The series took place from mid-May to mid-July and brought together 32 people from 23 organizations, including data users, data holders, intermediaries, researchers, advocates, and donors, coming from 10 countries. After the deep dive into data sharing partnerships, the sessions revealed particularly strong needs and challenges from the public sector data users. The discussions pointed to recommendations in three categories:
1. Understand the people behind these partnerships and what they need to succeed
Data sharing partnerships must consider the complex landscape of data users, from managers and decision-makers to analysts. Data sharing partnerships for COVID-19 were established quickly, and public sector data users are struggling to find guidance and advice across a range of technical and governance challenges. They require training and support that is better tailored to their unique needs, from technical skills including interpreting, understanding, and communicating the insights derived from data to the political, governance, and ethical aspects of data sharing partnerships.
Notwithstanding these needs, there is a vast landscape of tools, guidance materials, and other support available. However, we need to better understand if these tools are reaching their intended audiences, and find ways to connect users to the support they need.
2. Toward sustainability: understanding and communicating the value of data sharing
Companies and governments are finding that they still cannot agree on financially sustainable models to sustain data sharing partnerships, in part because the demand is not strong enough. Decision-makers in government are increasingly seeing the value of privately held data, but until we can clearly explain what problem it will help solve, or what service it will help deliver, busy decision-makers will not invest. For many years, practitioners have been grappling with how to align public and private incentives around sustainable business models for data sharing. The combined learning shared during this series suggests that there is a lot more work to be done to align incentives and underscore the potential for mutual benefit.

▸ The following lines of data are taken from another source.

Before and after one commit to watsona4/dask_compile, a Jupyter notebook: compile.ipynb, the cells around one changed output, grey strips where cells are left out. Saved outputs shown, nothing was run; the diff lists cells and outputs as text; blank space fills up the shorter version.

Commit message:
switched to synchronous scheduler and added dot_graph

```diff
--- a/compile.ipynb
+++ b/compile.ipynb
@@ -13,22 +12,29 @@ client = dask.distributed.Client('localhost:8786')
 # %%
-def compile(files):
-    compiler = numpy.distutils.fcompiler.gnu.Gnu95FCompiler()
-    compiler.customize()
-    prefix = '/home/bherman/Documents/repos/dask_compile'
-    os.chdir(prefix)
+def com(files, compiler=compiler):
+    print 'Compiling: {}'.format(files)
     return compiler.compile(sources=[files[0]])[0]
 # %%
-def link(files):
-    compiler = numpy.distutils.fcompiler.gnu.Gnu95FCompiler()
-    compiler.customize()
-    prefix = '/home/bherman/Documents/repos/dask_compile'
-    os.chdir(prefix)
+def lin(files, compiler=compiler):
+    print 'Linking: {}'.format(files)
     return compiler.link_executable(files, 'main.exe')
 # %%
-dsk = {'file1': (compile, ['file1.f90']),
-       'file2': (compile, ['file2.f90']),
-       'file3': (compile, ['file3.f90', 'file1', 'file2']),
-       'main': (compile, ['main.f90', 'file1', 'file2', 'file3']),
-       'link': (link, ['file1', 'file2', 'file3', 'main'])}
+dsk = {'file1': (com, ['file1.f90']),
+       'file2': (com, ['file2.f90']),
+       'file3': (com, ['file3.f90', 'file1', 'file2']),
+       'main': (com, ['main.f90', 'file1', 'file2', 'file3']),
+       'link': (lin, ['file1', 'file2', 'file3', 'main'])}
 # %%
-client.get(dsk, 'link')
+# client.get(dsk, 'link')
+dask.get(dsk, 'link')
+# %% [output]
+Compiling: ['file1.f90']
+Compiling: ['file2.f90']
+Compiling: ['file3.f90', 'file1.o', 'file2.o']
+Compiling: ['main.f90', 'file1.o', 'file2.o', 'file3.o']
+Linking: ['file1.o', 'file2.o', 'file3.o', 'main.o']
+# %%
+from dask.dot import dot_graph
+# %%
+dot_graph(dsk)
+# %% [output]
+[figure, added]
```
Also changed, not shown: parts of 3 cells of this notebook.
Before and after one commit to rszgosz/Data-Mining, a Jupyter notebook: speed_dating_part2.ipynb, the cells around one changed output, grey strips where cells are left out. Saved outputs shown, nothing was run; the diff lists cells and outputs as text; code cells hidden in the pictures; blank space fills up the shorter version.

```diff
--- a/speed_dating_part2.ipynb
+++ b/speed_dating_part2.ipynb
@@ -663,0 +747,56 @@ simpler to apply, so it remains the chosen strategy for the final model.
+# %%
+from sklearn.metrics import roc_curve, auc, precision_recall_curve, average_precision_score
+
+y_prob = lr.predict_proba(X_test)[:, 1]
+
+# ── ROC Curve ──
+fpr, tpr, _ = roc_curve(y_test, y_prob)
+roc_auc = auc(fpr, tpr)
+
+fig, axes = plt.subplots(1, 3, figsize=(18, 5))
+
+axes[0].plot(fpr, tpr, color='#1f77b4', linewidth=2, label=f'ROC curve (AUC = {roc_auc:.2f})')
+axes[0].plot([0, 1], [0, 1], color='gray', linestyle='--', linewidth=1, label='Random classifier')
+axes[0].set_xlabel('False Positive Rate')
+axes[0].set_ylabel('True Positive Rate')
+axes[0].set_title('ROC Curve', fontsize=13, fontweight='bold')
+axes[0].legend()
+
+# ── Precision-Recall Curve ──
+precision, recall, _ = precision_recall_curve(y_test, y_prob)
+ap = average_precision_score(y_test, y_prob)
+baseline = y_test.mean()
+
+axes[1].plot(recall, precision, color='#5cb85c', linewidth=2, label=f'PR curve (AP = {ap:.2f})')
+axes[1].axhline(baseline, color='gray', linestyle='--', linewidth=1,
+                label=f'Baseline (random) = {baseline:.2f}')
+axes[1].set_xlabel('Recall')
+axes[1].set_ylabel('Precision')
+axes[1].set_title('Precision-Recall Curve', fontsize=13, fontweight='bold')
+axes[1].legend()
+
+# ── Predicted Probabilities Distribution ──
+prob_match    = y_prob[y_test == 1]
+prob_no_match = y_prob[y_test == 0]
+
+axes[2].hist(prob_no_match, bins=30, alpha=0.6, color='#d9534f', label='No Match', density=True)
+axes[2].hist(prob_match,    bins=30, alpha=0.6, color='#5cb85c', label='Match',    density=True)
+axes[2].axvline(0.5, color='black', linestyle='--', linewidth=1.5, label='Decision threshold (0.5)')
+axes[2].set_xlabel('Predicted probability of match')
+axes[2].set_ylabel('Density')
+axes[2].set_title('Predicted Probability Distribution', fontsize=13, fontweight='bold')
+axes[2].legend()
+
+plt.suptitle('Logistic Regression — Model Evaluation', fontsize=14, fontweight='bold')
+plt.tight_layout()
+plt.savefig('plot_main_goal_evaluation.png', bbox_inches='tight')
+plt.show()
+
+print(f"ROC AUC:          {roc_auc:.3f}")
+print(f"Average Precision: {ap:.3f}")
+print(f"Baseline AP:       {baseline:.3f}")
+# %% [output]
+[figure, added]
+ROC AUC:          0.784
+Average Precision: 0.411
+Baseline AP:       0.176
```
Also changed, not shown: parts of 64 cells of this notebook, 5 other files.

Developing and building consensus on data valuation methodologies and getting better at assessing the impact of data sharing partnerships will also be critical to building the case. Improved communications and data literacy are also needed.
3. Build common infrastructures with the user in mind
There is wide support for infrastructures, frameworks, or platforms that can support data sharing at scale by providing parameters for responsible data use, common standards and protocols for data access and exchange, and a pathway to sustainable business models. Several organizations are working towards this, but it remains a long-term aspiration and therefore is not addressing the acute needs of government data users. As these efforts proceed, it is critical to ensure that infrastructures are informed by user needs and work to deliver against them in the short-term while designing for the long-term.
The way forward
The outcomes of this learning series resonate very strongly with other aspects of the Global Partnership’s work: many of our government partners have considerable needs for training and other forms of advice, peer learning, and partnership brokering. Meanwhile, solutions offered by private sector partners do not always respond to genuine user needs. We will integrate this learning into our work, keeping user needs at the center of our advocacy, knowledge sharing, and brokering. Data increases in value the more it is used, so keeping user needs at the forefront is essential.
We will also keep facilitating collaborative learning. The discussion produced rich insights because of the diversity of practitioner perspectives and the real-time nature of the learning, as it occurred alongside ongoing initiatives that are constantly evolving. We learned a lot about the dynamics of real-time virtual learning and will carry these lessons into future work.
The Global Partnership is committed to building vibrant data ecosystems that thrive on multi-stakeholder collaboration, foster innovation, and learn from experience. What have you learned from data sharing in the time of COVID-19? And do you have ideas for sharing this learning across the community? If so, send us a note!
This work was made possible with support from the William and Flora Hewlett Foundation. Read the full report here.